Required work: From first line to last, give the records again word for word and omit the pictures.

Material for this task:
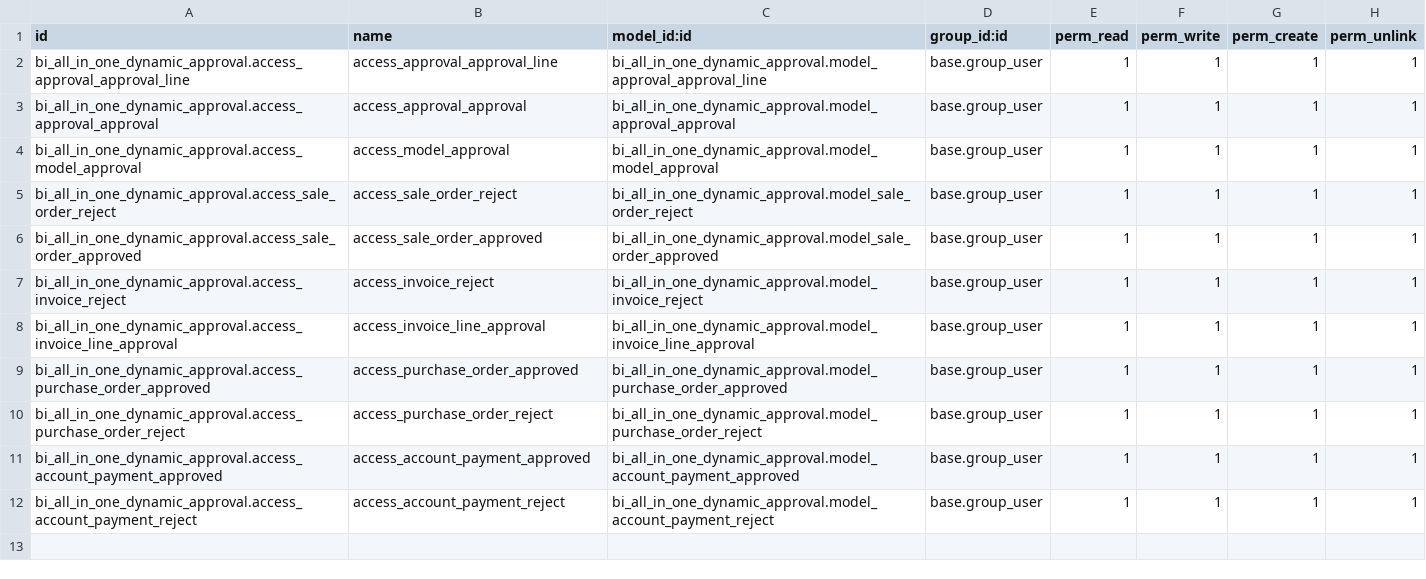
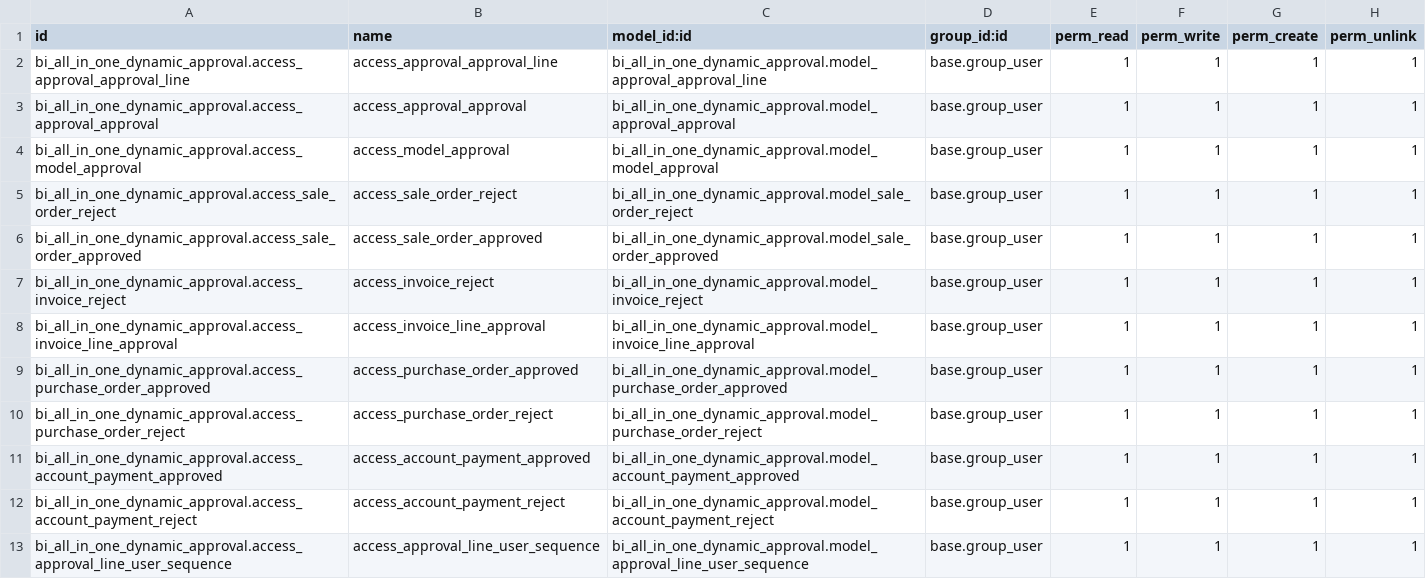
Before and after one commit to Penygonarabia/hhs_mingle_may_28, a CSV file: bi_all_in_one_dynamic_approval/security/ir.model.access.csv, drawn as a sheet; the diff names each change by its address in the sheet, - before the commit and + after, or states it on an @@ line.

Commit message:
approval configuration changes added

```diff
--- a/bi_all_in_one_dynamic_approval/security/ir.model.access.csv
+++ b/bi_all_in_one_dynamic_approval/security/ir.model.access.csv
+row 13: bi_all_in_one_dynamic_approval.access_approval_line_user_sequence | access_approval_line_user_sequence | bi_all_in_one_dynamic_approval.model_approval_line_user_sequence | base.group_user | 1 | 1 | 1 | 1
```
Also changed, not shown: 2 other files.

Answer section:
Before and after one commit to Penygonarabia/hhs_mingle_may_28, a CSV file: bi_all_in_one_dynamic_approval/security/ir.model.access.csv, drawn as a sheet; the diff names each change by its address in the sheet, - before the commit and + after, or states it on an @@ line.

Commit message:
approval configuration changes added

```diff
--- a/bi_all_in_one_dynamic_approval/security/ir.model.access.csv
+++ b/bi_all_in_one_dynamic_approval/security/ir.model.access.csv
+row 13: bi_all_in_one_dynamic_approval.access_approval_line_user_sequence | access_approval_line_user_sequence | bi_all_in_one_dynamic_approval.model_approval_line_user_sequence | base.group_user | 1 | 1 | 1 | 1
```
Also changed, not shown: 2 other files.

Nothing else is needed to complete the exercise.